May 2018 • 2018ApJ...858...77H

Authors • Hasinger, G. • Capak, P. • Salvato, M. • Barger, A. J. • Cowie, L. L. • Faisst, A. • Hemmati, S. • Kakazu, Y. • Kartaltepe, J. • Masters, D. • Mobasher, B. • Nayyeri, H. • Sanders, D. • Scoville, N. Z. • Suh, H. • Steinhardt, C. • Yang, Fengwei

Abstract • We present a catalog of 10,718 objects in the COSMOS field, observed through multi-slit spectroscopy with the Deep Imaging Multi-Object Spectrograph (DEIMOS) on the Keck II telescope in the wavelength range ∼5500-9800 Å. The catalog contains 6617 objects with high-quality spectra (two or more spectral features), and 1798 objects with a single spectroscopic feature confirmed by the photometric redshift.
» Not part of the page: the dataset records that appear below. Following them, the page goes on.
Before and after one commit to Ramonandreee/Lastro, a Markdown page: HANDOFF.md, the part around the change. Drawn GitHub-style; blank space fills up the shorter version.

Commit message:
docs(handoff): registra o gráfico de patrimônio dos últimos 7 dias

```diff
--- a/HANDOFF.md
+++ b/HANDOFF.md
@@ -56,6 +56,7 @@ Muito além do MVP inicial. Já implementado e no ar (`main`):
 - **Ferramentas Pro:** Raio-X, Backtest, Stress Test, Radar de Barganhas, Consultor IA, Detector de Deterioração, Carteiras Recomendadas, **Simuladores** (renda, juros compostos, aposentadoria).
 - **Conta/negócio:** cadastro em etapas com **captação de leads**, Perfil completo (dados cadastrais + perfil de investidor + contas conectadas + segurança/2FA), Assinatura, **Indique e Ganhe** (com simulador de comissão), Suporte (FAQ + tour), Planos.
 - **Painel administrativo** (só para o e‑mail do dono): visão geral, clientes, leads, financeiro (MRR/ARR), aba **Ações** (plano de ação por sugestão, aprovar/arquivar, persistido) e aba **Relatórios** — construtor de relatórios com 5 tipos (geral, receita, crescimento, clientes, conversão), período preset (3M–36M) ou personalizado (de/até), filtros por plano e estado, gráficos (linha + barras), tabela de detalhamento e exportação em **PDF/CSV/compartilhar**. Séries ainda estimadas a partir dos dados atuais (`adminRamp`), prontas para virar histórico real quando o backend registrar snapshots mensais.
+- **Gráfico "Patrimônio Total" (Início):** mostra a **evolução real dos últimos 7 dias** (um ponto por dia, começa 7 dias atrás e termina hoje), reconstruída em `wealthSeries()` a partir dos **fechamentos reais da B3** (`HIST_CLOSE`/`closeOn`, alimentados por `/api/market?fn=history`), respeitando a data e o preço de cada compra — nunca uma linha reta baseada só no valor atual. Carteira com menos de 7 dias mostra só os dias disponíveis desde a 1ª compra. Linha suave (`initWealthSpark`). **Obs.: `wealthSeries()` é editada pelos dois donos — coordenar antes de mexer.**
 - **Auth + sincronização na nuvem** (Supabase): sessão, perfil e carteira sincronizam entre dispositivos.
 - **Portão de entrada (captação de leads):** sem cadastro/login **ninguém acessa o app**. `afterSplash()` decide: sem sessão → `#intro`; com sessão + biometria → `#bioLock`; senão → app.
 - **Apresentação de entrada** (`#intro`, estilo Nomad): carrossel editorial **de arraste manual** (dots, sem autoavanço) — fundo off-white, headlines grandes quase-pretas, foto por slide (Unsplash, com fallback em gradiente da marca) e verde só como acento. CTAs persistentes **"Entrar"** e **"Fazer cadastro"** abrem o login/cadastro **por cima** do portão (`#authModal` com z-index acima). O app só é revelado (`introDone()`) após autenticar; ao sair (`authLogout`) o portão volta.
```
For 2024 typically faint objects, we could not obtain reliable redshifts. The objects have been selected from a variety of input catalogs based on multi-wavelength observations in the field, and thus have a diverse selection function, which enables the study of the diversity in the galaxy population. The magnitude distribution of our objects is peaked at I AB ∼ 23 and K AB ∼ 21, with a secondary peak at K AB ∼ 24. We sample a broad redshift distribution in the range 0 < z < 6, with one peak at z ∼ 1, and another one around z ∼ 4. We have identified 13 redshift spikes at z > 0.65 with chance probabilities < 4 × 10-4, some of which are clearly related to protocluster structures of sizes >10 Mpc. An object-to-object comparison with a multitude of other spectroscopic samples in the same field shows that our DEIMOS sample is among the best in terms of fraction of spectroscopic failures and relative redshift accuracy. We have determined the fraction of spectroscopic blends to about 0.8% in our sample. This is likely a lower limit and at any rate well below the most pessimistic expectations. Interestingly, we find evidence for strong lensing of Lyα background emitters within the slits of 12 of our target galaxies, increasing their apparent density by about a factor of 4.
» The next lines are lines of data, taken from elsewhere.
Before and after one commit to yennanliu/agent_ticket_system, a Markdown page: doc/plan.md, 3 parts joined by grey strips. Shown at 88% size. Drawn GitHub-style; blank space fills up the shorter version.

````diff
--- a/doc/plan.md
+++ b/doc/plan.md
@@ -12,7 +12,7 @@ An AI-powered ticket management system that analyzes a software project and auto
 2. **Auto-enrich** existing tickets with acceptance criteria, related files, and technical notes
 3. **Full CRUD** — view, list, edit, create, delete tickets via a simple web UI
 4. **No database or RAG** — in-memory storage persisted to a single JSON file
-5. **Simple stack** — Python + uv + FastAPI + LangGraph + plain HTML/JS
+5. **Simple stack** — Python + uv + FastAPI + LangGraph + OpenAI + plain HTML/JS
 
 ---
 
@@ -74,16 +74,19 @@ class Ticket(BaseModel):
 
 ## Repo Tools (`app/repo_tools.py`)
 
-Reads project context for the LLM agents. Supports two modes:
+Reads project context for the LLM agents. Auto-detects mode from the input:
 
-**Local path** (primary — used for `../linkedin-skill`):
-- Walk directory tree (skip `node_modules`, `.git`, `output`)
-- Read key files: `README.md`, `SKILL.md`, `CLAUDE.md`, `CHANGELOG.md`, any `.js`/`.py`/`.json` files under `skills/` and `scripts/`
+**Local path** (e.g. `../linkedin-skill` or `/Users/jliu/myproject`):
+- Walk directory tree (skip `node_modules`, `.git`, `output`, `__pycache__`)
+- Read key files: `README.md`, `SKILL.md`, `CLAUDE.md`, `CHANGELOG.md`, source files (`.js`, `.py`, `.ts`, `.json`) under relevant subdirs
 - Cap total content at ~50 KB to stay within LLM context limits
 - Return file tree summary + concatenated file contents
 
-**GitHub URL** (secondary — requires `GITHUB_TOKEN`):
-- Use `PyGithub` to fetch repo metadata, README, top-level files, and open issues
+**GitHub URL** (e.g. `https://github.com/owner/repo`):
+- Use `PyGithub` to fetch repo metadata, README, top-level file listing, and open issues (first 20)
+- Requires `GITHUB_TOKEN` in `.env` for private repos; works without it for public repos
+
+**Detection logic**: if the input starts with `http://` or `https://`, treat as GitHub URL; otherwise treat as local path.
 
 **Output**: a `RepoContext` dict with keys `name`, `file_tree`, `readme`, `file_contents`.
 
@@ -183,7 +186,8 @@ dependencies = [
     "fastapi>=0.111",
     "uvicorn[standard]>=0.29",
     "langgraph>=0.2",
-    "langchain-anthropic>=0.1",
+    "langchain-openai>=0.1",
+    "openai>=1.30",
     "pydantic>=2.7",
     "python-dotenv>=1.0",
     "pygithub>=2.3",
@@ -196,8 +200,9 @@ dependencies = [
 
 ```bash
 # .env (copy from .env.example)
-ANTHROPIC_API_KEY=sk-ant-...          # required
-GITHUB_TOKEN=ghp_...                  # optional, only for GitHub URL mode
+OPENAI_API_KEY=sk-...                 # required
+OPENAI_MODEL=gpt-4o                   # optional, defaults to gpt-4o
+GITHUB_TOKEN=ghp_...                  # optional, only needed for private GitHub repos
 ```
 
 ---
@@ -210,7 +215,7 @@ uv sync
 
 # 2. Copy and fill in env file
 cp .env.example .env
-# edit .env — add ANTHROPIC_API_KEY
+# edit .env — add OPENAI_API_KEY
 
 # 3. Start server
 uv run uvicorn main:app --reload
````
The data presented herein were obtained at the W. M. Keck Observatory, which is operated as a scientific partnership among the California Institute of Technology, the University of California and the National Aeronautics and Space Administration. The Observatory was made possible by the generous financial support of the W. M. Keck Foundation.


IPAC Authors


Andreas Faisst

Assistant Scientist


Elise Furlan

Associate Scientist


Shoubaneh Hemmati

Assistant Scientist

Daniel Masters

Assistant Scientist